## TASK REQUIREMENTS
Please retype the data in full and exactly; the pictures are not part of the copy.

Records contained in a dataset:
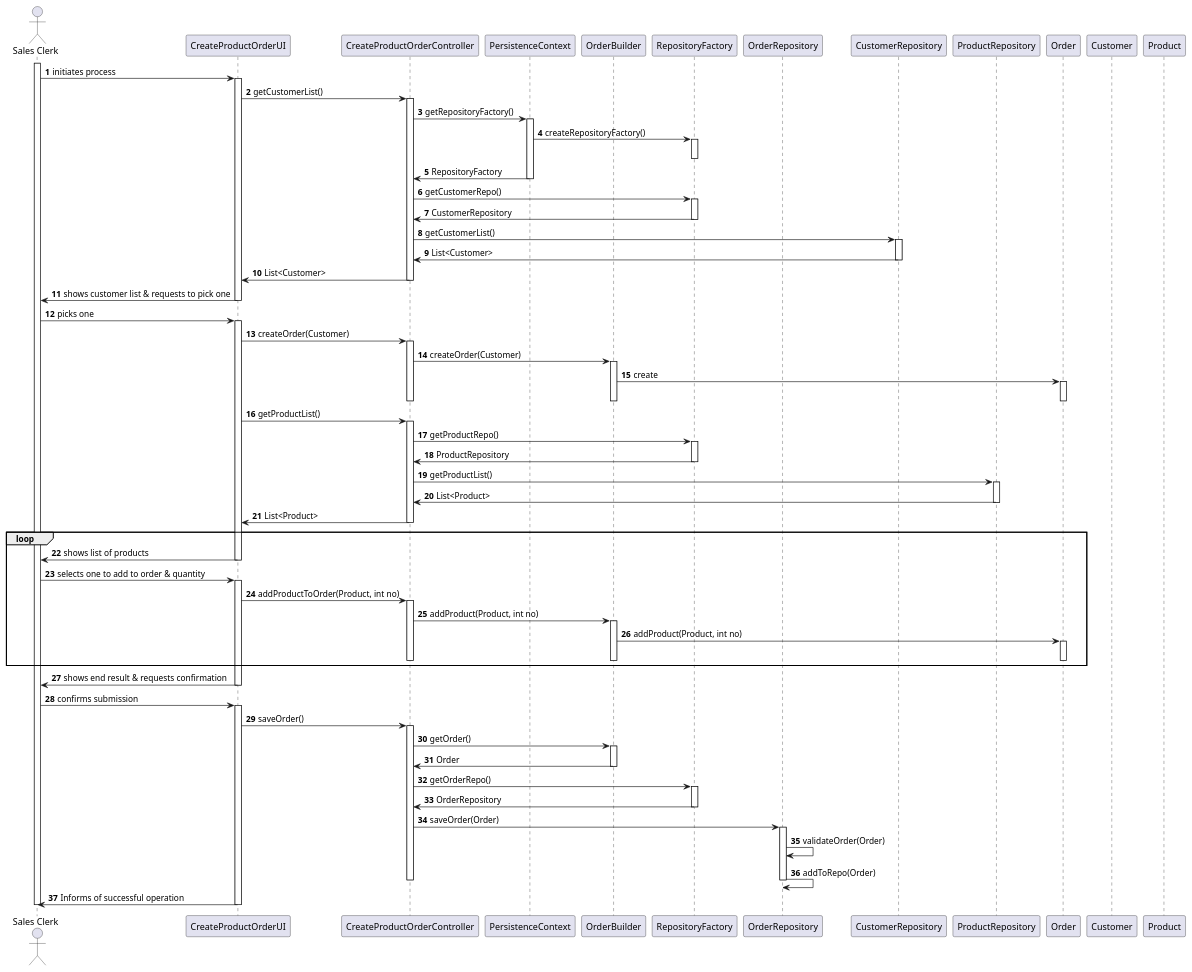
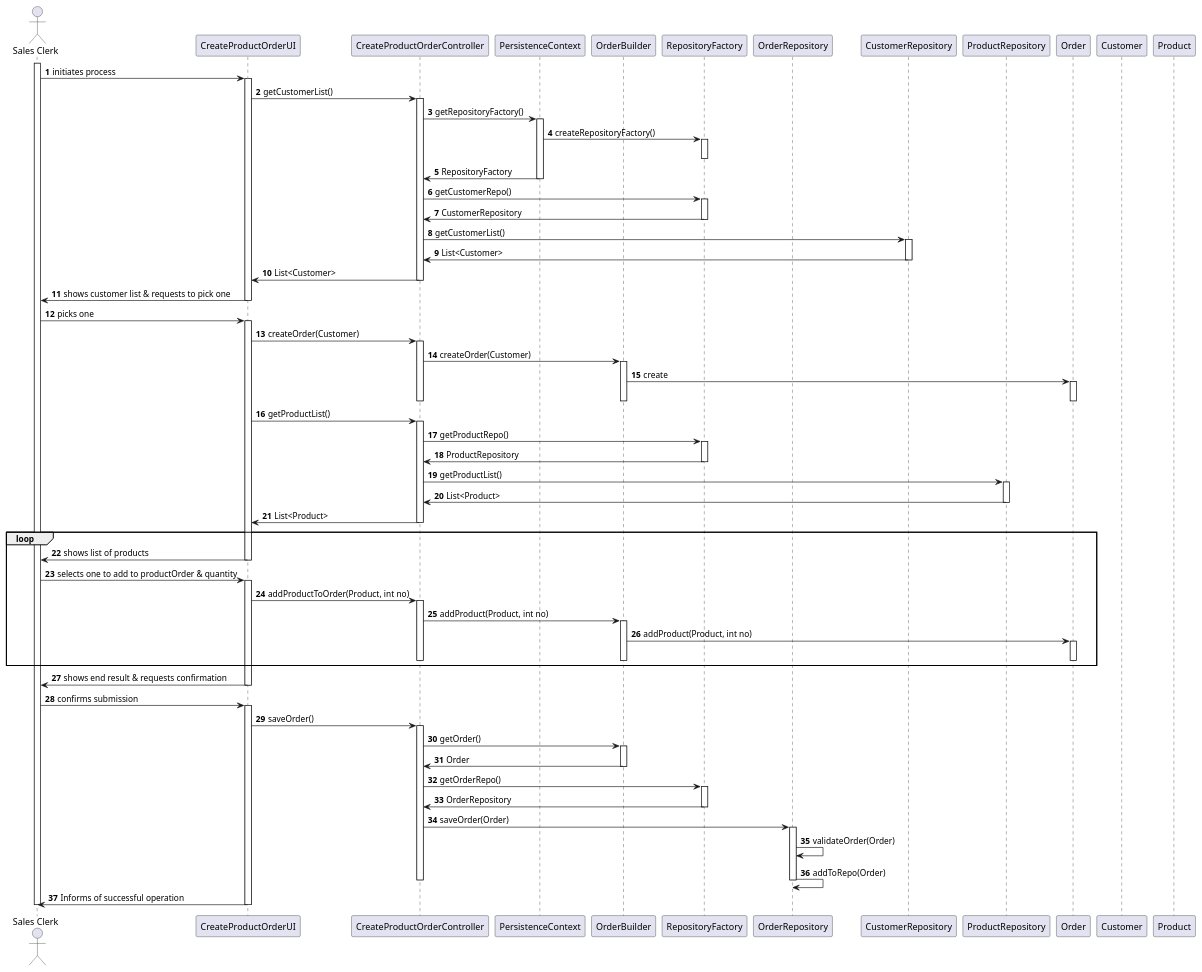
Before and after one commit to RuiRioPina/LAPR4-21-22: the diagram in docs/1191008/US1004/US1004_SD.puml, drawn with PlantUML. The commit also changed 2 other files, not shown here.

```diff
--- a/docs/1191008/US1004/US1004_SD.puml
+++ b/docs/1191008/US1004/US1004_SD.puml
@@ -1,107 +1,107 @@
 @startuml
 autonumber
 
 actor "Sales Clerk" as ACT
 
 participant "CreateProductOrderUI" as UI
 participant "CreateProductOrderController" as CTRL
 participant "PersistenceContext" as PCON
 participant "OrderBuilder" as BUILDER
 participant "RepositoryFactory" as REPOFAC
 participant "OrderRepository" as ORDERREPO
 participant "CustomerRepository" as CUSTREPO
 participant "ProductRepository" as PRODREPO
 participant "Order" as ORDER
 participant "Customer" as CUST
 participant "Product" as PROD
 
 activate ACT
 ACT -> UI : initiates process
 activate UI
 UI -> CTRL : getCustomerList()
 activate CTRL
 CTRL -> PCON : getRepositoryFactory()
 activate PCON
 PCON -> REPOFAC : createRepositoryFactory()
 activate REPOFAC
 deactivate REPOFAC
 PCON -> CTRL : RepositoryFactory
 deactivate PCON
 CTRL -> REPOFAC : getCustomerRepo()
 activate REPOFAC
 REPOFAC -> CTRL : CustomerRepository
 deactivate REPOFAC
 CTRL -> CUSTREPO : getCustomerList()
 activate CUSTREPO
 CUSTREPO -> CTRL : List<Customer>
 deactivate CUSTREPO
 CTRL -> UI : List<Customer>
 deactivate CTRL
 UI -> ACT : shows customer list & requests to pick one
 deactivate UI
 
 ACT -> UI : picks one
 activate UI
 UI -> CTRL : createOrder(Customer)
 activate CTRL
 CTRL -> BUILDER : createOrder(Customer)
 activate BUILDER
 BUILDER -> ORDER : create
 activate ORDER
 deactivate ORDER
 deactivate BUILDER
 deactivate CTRL
 UI -> CTRL : getProductList()
 activate CTRL
 CTRL -> REPOFAC : getProductRepo()
 activate REPOFAC
 REPOFAC -> CTRL : ProductRepository
 deactivate REPOFAC
 CTRL -> PRODREPO : getProductList()
 activate PRODREPO
 PRODREPO -> CTRL : List<Product>
 deactivate PRODREPO
 CTRL -> UI : List<Product>
 deactivate CTRL
 loop
 UI -> ACT : shows list of products
 deactivate UI
 
-ACT -> UI : selects one to add to order & quantity
+ACT -> UI : selects one to add to productOrder & quantity
 activate UI
 UI -> CTRL : addProductToOrder(Product, int no)
 activate CTRL
 CTRL -> BUILDER : addProduct(Product, int no)
 activate BUILDER
 BUILDER -> ORDER : addProduct(Product, int no)
 activate ORDER
 deactivate ORDER
 deactivate BUILDER
 deactivate CTRL
 end loop
 UI -> ACT : shows end result & requests confirmation
 deactivate UI
 
 ACT -> UI : confirms submission
 activate UI
 UI -> CTRL : saveOrder()
 activate CTRL
 CTRL -> BUILDER : getOrder()
 activate BUILDER
 BUILDER -> CTRL : Order
 deactivate BUILDER
 CTRL -> REPOFAC : getOrderRepo()
 activate REPOFAC
 REPOFAC -> CTRL : OrderRepository
 deactivate REPOFAC
 CTRL -> ORDERREPO : saveOrder(Order)
 activate ORDERREPO
 ORDERREPO -> ORDERREPO : validateOrder(Order)
 ORDERREPO -> ORDERREPO : addToRepo(Order)
 deactivate ORDERREPO
 deactivate CTRL
 UI -> ACT : Informs of successful operation
 deactivate UI
 deactivate ACT
 
 @enduml
```
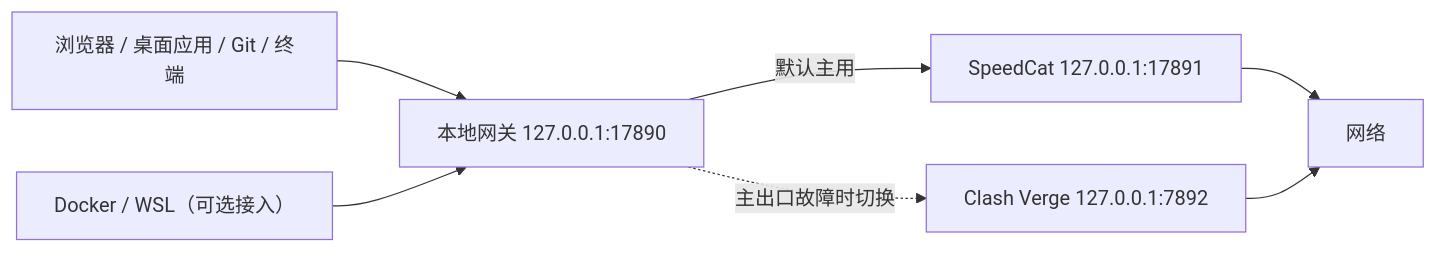
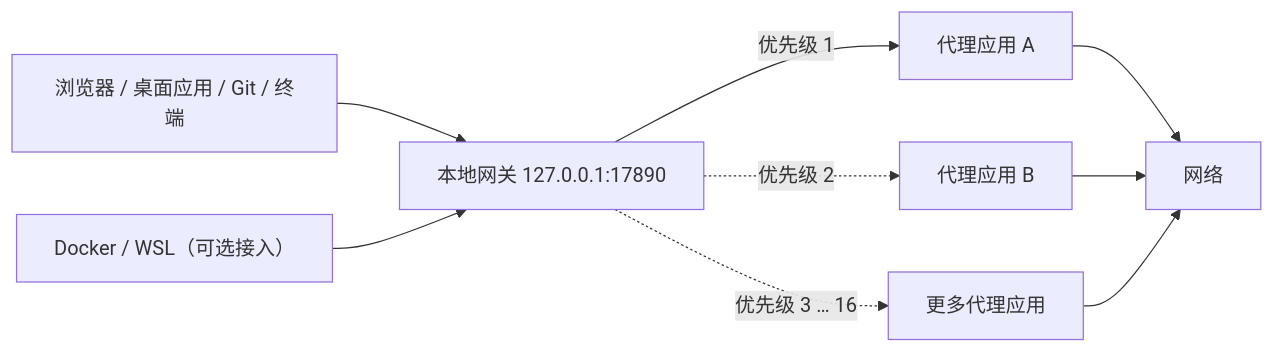
One commit to AkparAby/proxy-gateway changed the diagram in README.md. Above: the diagram before and after it, drawn with Mermaid. The commit also changed other lines of this file and 11 other files, not shown here.

````diff
--- a/README.md
+++ b/README.md
@@ -26,9 +27,11 @@
 ```mermaid
 flowchart LR
     Apps["浏览器 / 桌面应用 / Git / 终端"] --> Gateway["本地网关 127.0.0.1:17890"]
     Linux["Docker / WSL（可选接入）"] --> Gateway
-    Gateway -->|默认主用| SpeedCat["SpeedCat 127.0.0.1:17891"]
-    Gateway -.->|主出口故障时切换| Clash["Clash Verge 127.0.0.1:7892"]
-    SpeedCat --> Internet["网络"]
-    Clash --> Internet
+    Gateway -->|优先级 1| A["代理应用 A"]
+    Gateway -.->|优先级 2| B["代理应用 B"]
+    Gateway -.->|优先级 3 … 16| C["更多代理应用"]
+    A --> Internet["网络"]
+    B --> Internet
+    C --> Internet
 ```
````
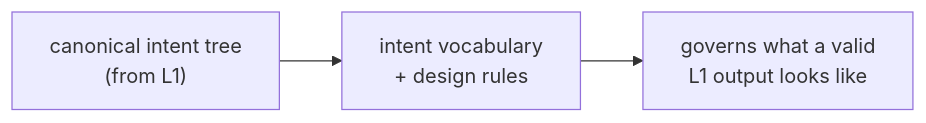
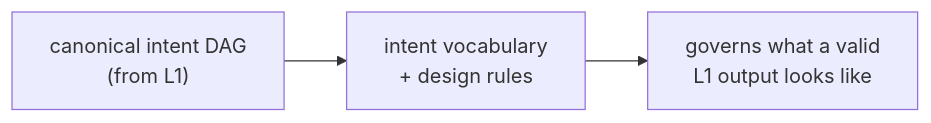
The second of 6 diagrams in old_docs/docs/design.md (ProjectASAP/ASAPPlanner), drawn with Mermaid before and after one commit. The commit also changed other lines of this file and 156 other files, not shown here.

First line of the commit message:
refactor: call the operator IR a DAG, not a graph or tree (#544)

````diff
--- a/old_docs/docs/design.md
+++ b/old_docs/docs/design.md
@@ -117,5 +117,5 @@
 ```mermaid
 flowchart LR
-    L1T["canonical intent tree\n(from L1)"] --> V["intent vocabulary\n+ design rules"]
+    L1T["canonical intent DAG\n(from L1)"] --> V["intent vocabulary\n+ design rules"]
     V --> L2G["governs what a valid\nL1 output looks like"]
 ```
````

## EXERCISE OUTPUT
Before and after one commit to RuiRioPina/LAPR4-21-22: the diagram in docs/1191008/US1004/US1004_SD.puml, drawn with PlantUML. The commit also changed 2 other files, not shown here.

```diff
--- a/docs/1191008/US1004/US1004_SD.puml
+++ b/docs/1191008/US1004/US1004_SD.puml
@@ -1,107 +1,107 @@
 @startuml
 autonumber
 
 actor "Sales Clerk" as ACT
 
 participant "CreateProductOrderUI" as UI
 participant "CreateProductOrderController" as CTRL
 participant "PersistenceContext" as PCON
 participant "OrderBuilder" as BUILDER
 participant "RepositoryFactory" as REPOFAC
 participant "OrderRepository" as ORDERREPO
 participant "CustomerRepository" as CUSTREPO
 participant "ProductRepository" as PRODREPO
 participant "Order" as ORDER
 participant "Customer" as CUST
 participant "Product" as PROD
 
 activate ACT
 ACT -> UI : initiates process
 activate UI
 UI -> CTRL : getCustomerList()
 activate CTRL
 CTRL -> PCON : getRepositoryFactory()
 activate PCON
 PCON -> REPOFAC : createRepositoryFactory()
 activate REPOFAC
 deactivate REPOFAC
 PCON -> CTRL : RepositoryFactory
 deactivate PCON
 CTRL -> REPOFAC : getCustomerRepo()
 activate REPOFAC
 REPOFAC -> CTRL : CustomerRepository
 deactivate REPOFAC
 CTRL -> CUSTREPO : getCustomerList()
 activate CUSTREPO
 CUSTREPO -> CTRL : List<Customer>
 deactivate CUSTREPO
 CTRL -> UI : List<Customer>
 deactivate CTRL
 UI -> ACT : shows customer list & requests to pick one
 deactivate UI
 
 ACT -> UI : picks one
 activate UI
 UI -> CTRL : createOrder(Customer)
 activate CTRL
 CTRL -> BUILDER : createOrder(Customer)
 activate BUILDER
 BUILDER -> ORDER : create
 activate ORDER
 deactivate ORDER
 deactivate BUILDER
 deactivate CTRL
 UI -> CTRL : getProductList()
 activate CTRL
 CTRL -> REPOFAC : getProductRepo()
 activate REPOFAC
 REPOFAC -> CTRL : ProductRepository
 deactivate REPOFAC
 CTRL -> PRODREPO : getProductList()
 activate PRODREPO
 PRODREPO -> CTRL : List<Product>
 deactivate PRODREPO
 CTRL -> UI : List<Product>
 deactivate CTRL
 loop
 UI -> ACT : shows list of products
 deactivate UI
 
-ACT -> UI : selects one to add to order & quantity
+ACT -> UI : selects one to add to productOrder & quantity
 activate UI
 UI -> CTRL : addProductToOrder(Product, int no)
 activate CTRL
 CTRL -> BUILDER : addProduct(Product, int no)
 activate BUILDER
 BUILDER -> ORDER : addProduct(Product, int no)
 activate ORDER
 deactivate ORDER
 deactivate BUILDER
 deactivate CTRL
 end loop
 UI -> ACT : shows end result & requests confirmation
 deactivate UI
 
 ACT -> UI : confirms submission
 activate UI
 UI -> CTRL : saveOrder()
 activate CTRL
 CTRL -> BUILDER : getOrder()
 activate BUILDER
 BUILDER -> CTRL : Order
 deactivate BUILDER
 CTRL -> REPOFAC : getOrderRepo()
 activate REPOFAC
 REPOFAC -> CTRL : OrderRepository
 deactivate REPOFAC
 CTRL -> ORDERREPO : saveOrder(Order)
 activate ORDERREPO
 ORDERREPO -> ORDERREPO : validateOrder(Order)
 ORDERREPO -> ORDERREPO : addToRepo(Order)
 deactivate ORDERREPO
 deactivate CTRL
 UI -> ACT : Informs of successful operation
 deactivate UI
 deactivate ACT
 
 @enduml
```
One commit to AkparAby/proxy-gateway changed the diagram in README.md. Above: the diagram before and after it, drawn with Mermaid. The commit also changed other lines of this file and 11 other files, not shown here.

````diff
--- a/README.md
+++ b/README.md
@@ -26,9 +27,11 @@
 ```mermaid
 flowchart LR
     Apps["浏览器 / 桌面应用 / Git / 终端"] --> Gateway["本地网关 127.0.0.1:17890"]
     Linux["Docker / WSL（可选接入）"] --> Gateway
-    Gateway -->|默认主用| SpeedCat["SpeedCat 127.0.0.1:17891"]
-    Gateway -.->|主出口故障时切换| Clash["Clash Verge 127.0.0.1:7892"]
-    SpeedCat --> Internet["网络"]
-    Clash --> Internet
+    Gateway -->|优先级 1| A["代理应用 A"]
+    Gateway -.->|优先级 2| B["代理应用 B"]
+    Gateway -.->|优先级 3 … 16| C["更多代理应用"]
+    A --> Internet["网络"]
+    B --> Internet
+    C --> Internet
 ```
````
The second of 6 diagrams in old_docs/docs/design.md (ProjectASAP/ASAPPlanner), drawn with Mermaid before and after one commit. The commit also changed other lines of this file and 156 other files, not shown here.

First line of the commit message:
refactor: call the operator IR a DAG, not a graph or tree (#544)

````diff
--- a/old_docs/docs/design.md
+++ b/old_docs/docs/design.md
@@ -117,5 +117,5 @@
 ```mermaid
 flowchart LR
-    L1T["canonical intent tree\n(from L1)"] --> V["intent vocabulary\n+ design rules"]
+    L1T["canonical intent DAG\n(from L1)"] --> V["intent vocabulary\n+ design rules"]
     V --> L2G["governs what a valid\nL1 output looks like"]
 ```
````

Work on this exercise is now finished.